Written by Nadine Oliynyk
Nadine Oliynyk is an Applications Engineering co-op student at Electromate Inc and second year Mechatronics Engineering student at the University of Waterloo.
In this article, she describes her experience programming the Meca500 industrial robot arm and setting up the dedicated EtherCAT Master Controller Kit and EtherNet IP/Profinet Kit available at Electromate.
The goal of my co-op term was to prepare this kit for customer use by connecting the components and creating sample code and documentation, which would all be available for future users of the control kit.
The Master controller kit includes an Exor HMI with internal PLC, a Galil RIO and the Mecademic Meca500 industrial robot arm with an electric gripper and a three-axis joystick. The HMI and internal PLC are programmable through Exor’s JMobile and CODESYS software.
Although it has always been my passion to work with robots, I had no experience with industrial robotics outside of coursework before starting my co-op term at Electromate. Even with limited experience, the Meca500 control kit systems were relatively straightforward to integrate and program.
The use of a soft PLC made the control kit more user-friendly to integrate and maintain and provided added flexibility when adding or editing devices. The CODESYS software has integrated masters for protocols such as Ethernet and EtherCAT which control and manage slave devices such as the Meca500 and the Galil RIO. Since the Meca500 does not have a proprietary programming language, it can be programmed directly from the PLC in any of the commonly used industrial programming languages compatible with CODESYS. This allowed me to use my experience with PLC programming and state machines to begin programming the Meca500 independently.
My first goal was to create an exciting demo program with an interactive component which could be used in tradeshows. The demo we decided on with the Electromate team was a machine tending application involving the robot communicating with the SIC dot peen engraver to pick and place cards to be engraved with a custom message upon the user’s request. After showcasing the machine tending application, it was time to simplify the program for a short demo move without any additional equipment, so that it could easily be modified to create new projects. I chose to design a simple square move with a pick point which triggered an output on the RIO and could be turned on and off by an input.
As I moved through programming the robot, I found some ways to simplify and improve the process for future projects. Since all motion commands are sent to the Meca500 using the same sequence of PLC outputs, it made sense to create a function block which would pass in the command ID and arguments and output a signal when the command was received by the robot.
This function block could be called every time a motion command needed to be sent to the robot, making the coding process much faster. Furthermore, adding input and output structures that are referenced by the program made it easy to add or remove Meca500 robots or change protocols without having to make any changes to the program itself.

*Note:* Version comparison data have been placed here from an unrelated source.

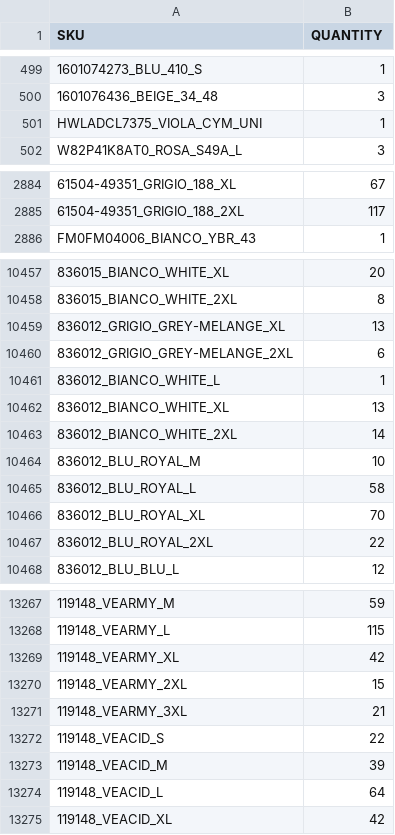
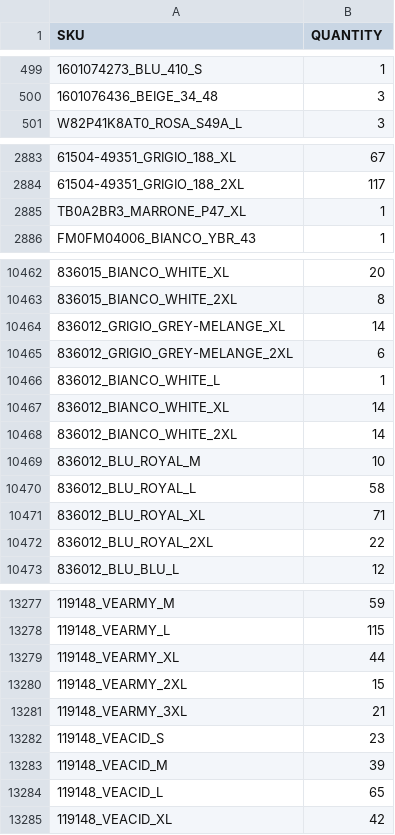
Before and after one commit to Camarolli9979797/wp_all_import, a CSV file: filtered_output.csv, drawn as a sheet; only a part is shown, gaps mark what is left out; removed rows and columns are numbered as before the commit, all else as after; the diff covers the shown part only; the diff names each change by its address in the sheet, - before the commit and + after, or states it on an @@ line.

```diff
--- a/filtered_output.csv
+++ b/filtered_output.csv
-row 501: HWLADCL7375_VIOLA_CYM_UNI | 1
+row 2885: TB0A2BR3_MARRONE_P47_XL | 1
-B10464 (QUANTITY): 13
+B10464 (QUANTITY): 14
-B10467 (QUANTITY): 13
+B10467 (QUANTITY): 14
-B10471 (QUANTITY): 70
+B10471 (QUANTITY): 71
-B13279 (QUANTITY): 42
+B13279 (QUANTITY): 44
-B13282 (QUANTITY): 22
+B13282 (QUANTITY): 23
-B13284 (QUANTITY): 64
+B13284 (QUANTITY): 65
```
Also changed, not shown: 23 added rows and 100 edited cells elsewhere in this file.
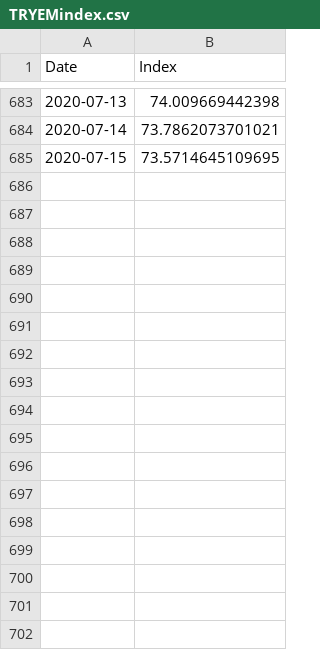
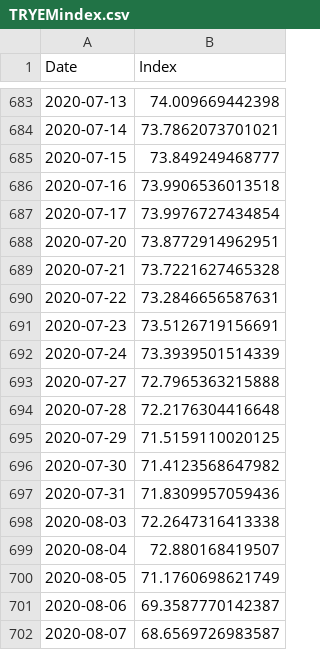
Before and after one commit to Soybilgen/PersonalPage, a CSV file: static/files/TRYEMindex.csv, drawn as a sheet; only a part is shown, gaps mark what is left out.

```diff
--- a/static/files/TRYEMindex.csv
+++ b/static/files/TRYEMindex.csv
@@ -684,2 +684,19 @@
 2020-07-14,73.7862073701021
-2020-07-15,73.5714645109695
+2020-07-15,73.849249468777
+2020-07-16,73.9906536013518
+2020-07-17,73.9976727434854
+2020-07-20,73.8772914962951
+2020-07-21,73.7221627465328
+2020-07-22,73.2846656587631
+2020-07-23,73.5126719156691
+2020-07-24,73.3939501514339
+2020-07-27,72.7965363215888
+2020-07-28,72.2176304416648
+2020-07-29,71.5159110020125
+2020-07-30,71.4123568647982
+2020-07-31,71.8309957059436
+2020-08-03,72.2647316413338
+2020-08-04,72.880168419507
+2020-08-05,71.1760698621749
+2020-08-06,69.3587770142387
+2020-08-07,68.6569726983587
```
Also changed, not shown: static/files/TRYFCIindex.csv, static/files/TRYPMPIindex.csv, 16 other files.
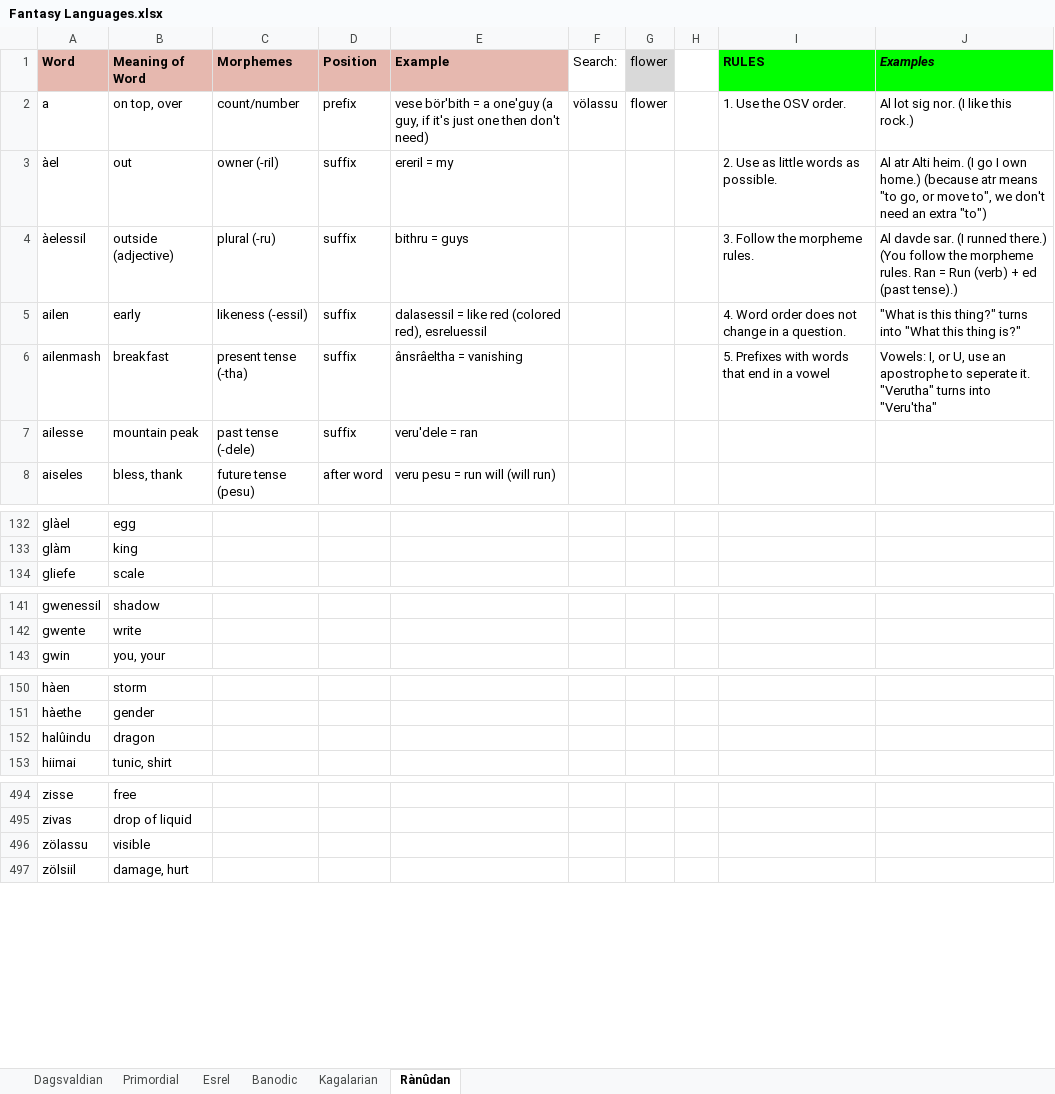
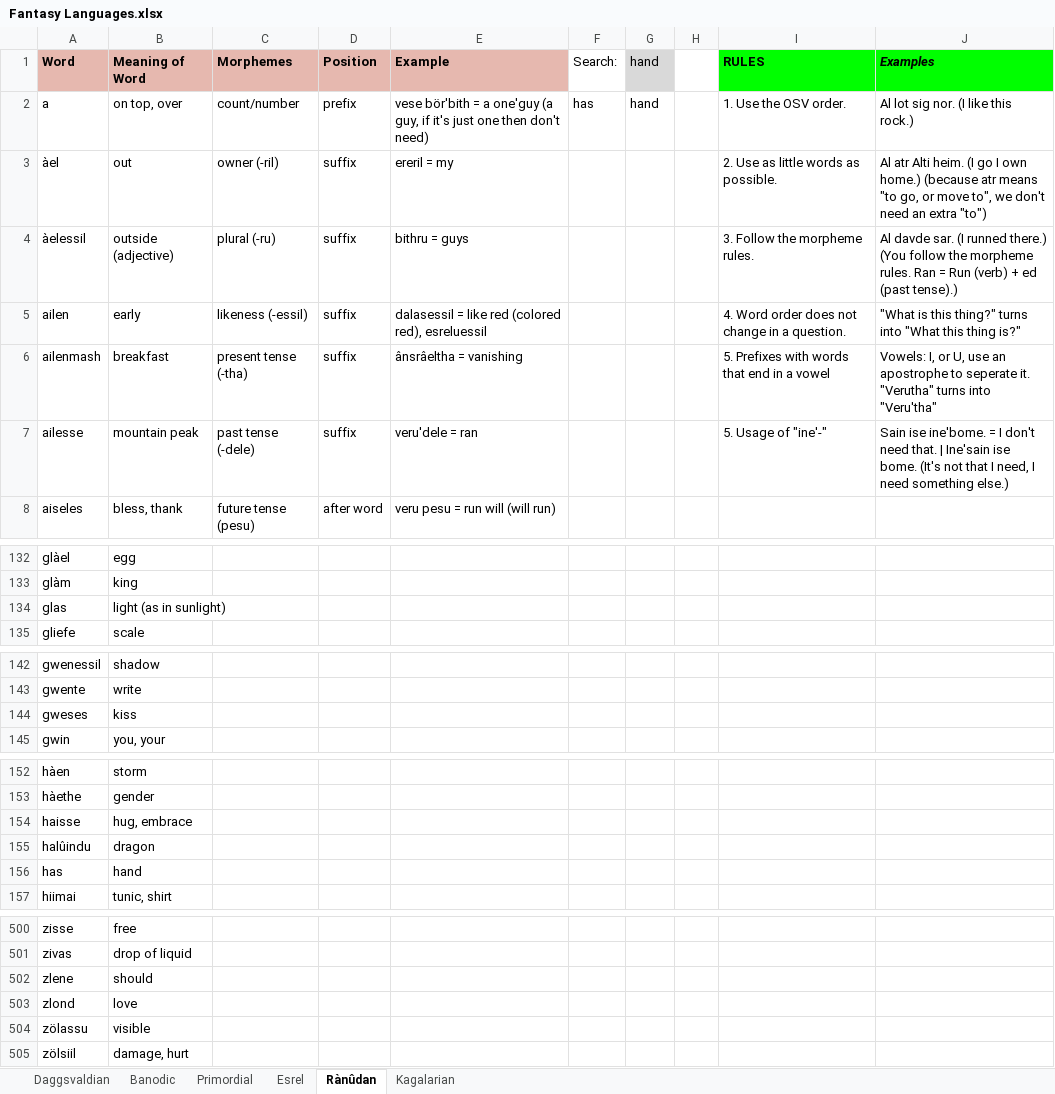
Before and after one commit to Oneo64/Aldpor, an Excel workbook: Conlangs/Fantasy Languages.xlsx, sheet Rànûdan, drawn as a sheet; only a part is shown, gaps mark what is left out; values as stored, in another font and other column widths than the file's, no borders; charts and pictures not drawn; the diff covers the shown part only; the diff names each change by its address in the sheet, - before the commit and + after, or states it on an @@ line.

```diff
--- a/Conlangs/Fantasy Languages.xlsx (sheet Rànûdan)
+++ b/Conlangs/Fantasy Languages.xlsx (sheet Rànûdan)
-sheet tab: Dagsvaldian
+sheet tab: Daggsvaldian
@@ sheet tab order changed: Daggsvaldian | Banodic | Primordial | Esrel | Rànûdan | Kagalarian @@
-G1: flower
+G1: hand
-F2 (Search:): völassu
+F2 (Search:): has
-G2 (hand): flower
+G2 (hand): hand
-I7 (RULES): (empty)
+I7 (RULES): 5. Usage of "ine'-"
-J7 (Examples): (empty)
+J7 (Examples): Sain ise ine'bome. = I don't need that. | Ine'sain ise bome. (It's not that I need, I need something else.)
+row 134: glas | light (as in sunlight)
+row 144: gweses | kiss
+row 154: haisse | hug, embrace
+row 156: has | hand
+row 502: zlene | should
+row 503: zlond | love
```
Also changed, not shown: 3 added rows and 1 removed row elsewhere in this sheet, sheet Daggsvaldian, sheet Esrel, sheet Primordial, sheet Kagalarian, sheet Banodic.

I was also responsible for creating an HMI program using JMobile which would serve as an example program and allow users to control the Meca500 robot through the EtherCAT, EtherNet/IP or Profinet protocols directly from the HMI. I enjoyed having the freedom to decide on features that might be useful based on inspiration from the Meca500 web interface and feedback from my team, as well as my own ideas of what would be useful based on past co-op terms in the manufacturing and technology industries. JMobile and CODESYS can be easily synched by adding a dictionary file with the desired tags from the PLC program, which are updated with every successful download of the project.
After my work with setting up and programming the Meca500 Control Kits, I developed a suggested procedure for programming the robot which allows a simple motion sequence to be turned into a working PLC program in mere minutes. In this procedure, the user starts by connecting to the robot via the built in Meca500 web interface and uses the 3-axis joystick to jog the robot. Desired positions, as well as any additional motion commands or configurations, are recorded before switching to the chosen communication protocol. Each movement is added into the example CODESYS project by calling the function block in a new state. Inputs and outputs from the RIO are included as desired, using the example code as a template. Then, the program is ready to run.
To make getting started with the Meca500 control kits even more intuitive, Electromate is providing the sample programs I created, as well as detailed documentation and video tutorials, to any control kit users.